[What you have to do]
Skip the images; return every entry exactly.

[Recorded data]
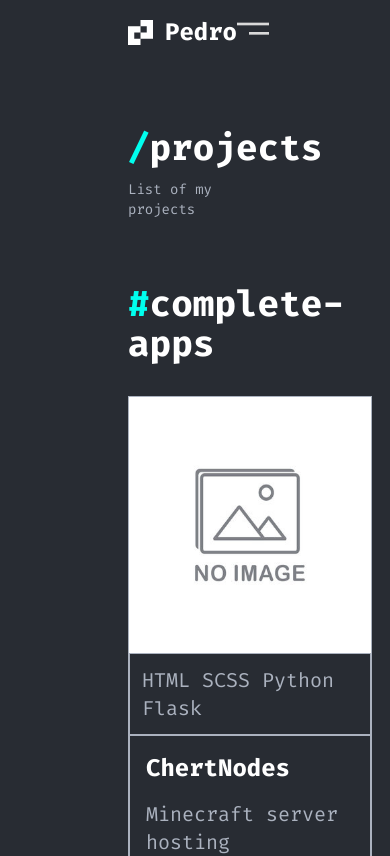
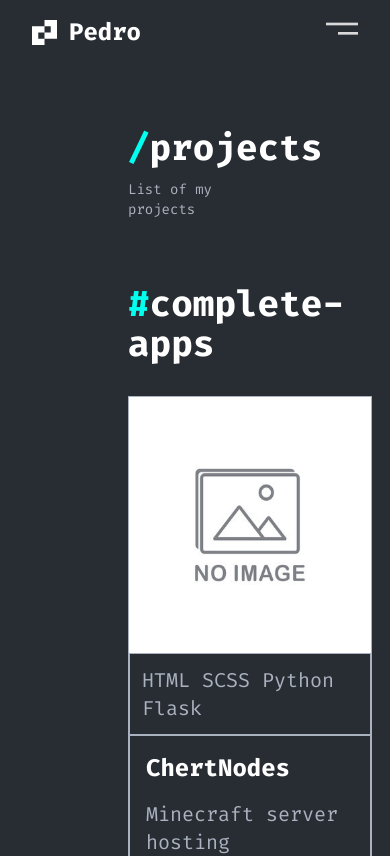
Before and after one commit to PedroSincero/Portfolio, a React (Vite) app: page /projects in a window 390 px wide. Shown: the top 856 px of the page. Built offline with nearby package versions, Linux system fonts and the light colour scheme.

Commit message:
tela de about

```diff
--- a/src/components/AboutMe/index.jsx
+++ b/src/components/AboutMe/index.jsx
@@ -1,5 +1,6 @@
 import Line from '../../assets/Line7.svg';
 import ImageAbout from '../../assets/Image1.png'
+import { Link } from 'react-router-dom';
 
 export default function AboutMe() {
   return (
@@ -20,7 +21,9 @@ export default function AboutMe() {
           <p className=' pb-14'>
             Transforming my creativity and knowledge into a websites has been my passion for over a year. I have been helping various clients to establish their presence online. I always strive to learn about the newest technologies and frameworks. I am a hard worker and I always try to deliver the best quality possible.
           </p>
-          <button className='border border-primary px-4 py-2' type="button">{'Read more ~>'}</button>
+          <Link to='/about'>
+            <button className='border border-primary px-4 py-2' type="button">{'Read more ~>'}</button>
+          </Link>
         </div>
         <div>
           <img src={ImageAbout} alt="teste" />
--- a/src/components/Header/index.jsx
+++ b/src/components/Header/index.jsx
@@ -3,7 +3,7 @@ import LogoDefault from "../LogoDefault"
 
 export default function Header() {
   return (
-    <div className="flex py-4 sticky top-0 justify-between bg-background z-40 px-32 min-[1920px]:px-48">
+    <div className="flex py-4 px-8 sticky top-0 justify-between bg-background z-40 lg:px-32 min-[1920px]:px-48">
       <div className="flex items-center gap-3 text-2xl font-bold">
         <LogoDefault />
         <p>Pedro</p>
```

[Answer section]
Before and after one commit to PedroSincero/Portfolio, a React (Vite) app: page /projects in a window 390 px wide. Shown: the top 856 px of the page. Built offline with nearby package versions, Linux system fonts and the light colour scheme.

Commit message:
tela de about

```diff
--- a/src/components/AboutMe/index.jsx
+++ b/src/components/AboutMe/index.jsx
@@ -1,5 +1,6 @@
 import Line from '../../assets/Line7.svg';
 import ImageAbout from '../../assets/Image1.png'
+import { Link } from 'react-router-dom';
 
 export default function AboutMe() {
   return (
@@ -20,7 +21,9 @@ export default function AboutMe() {
           <p className=' pb-14'>
             Transforming my creativity and knowledge into a websites has been my passion for over a year. I have been helping various clients to establish their presence online. I always strive to learn about the newest technologies and frameworks. I am a hard worker and I always try to deliver the best quality possible.
           </p>
-          <button className='border border-primary px-4 py-2' type="button">{'Read more ~>'}</button>
+          <Link to='/about'>
+            <button className='border border-primary px-4 py-2' type="button">{'Read more ~>'}</button>
+          </Link>
         </div>
         <div>
           <img src={ImageAbout} alt="teste" />
--- a/src/components/Header/index.jsx
+++ b/src/components/Header/index.jsx
@@ -3,7 +3,7 @@ import LogoDefault from "../LogoDefault"
 
 export default function Header() {
   return (
-    <div className="flex py-4 sticky top-0 justify-between bg-background z-40 px-32 min-[1920px]:px-48">
+    <div className="flex py-4 px-8 sticky top-0 justify-between bg-background z-40 lg:px-32 min-[1920px]:px-48">
       <div className="flex items-center gap-3 text-2xl font-bold">
         <LogoDefault />
         <p>Pedro</p>
```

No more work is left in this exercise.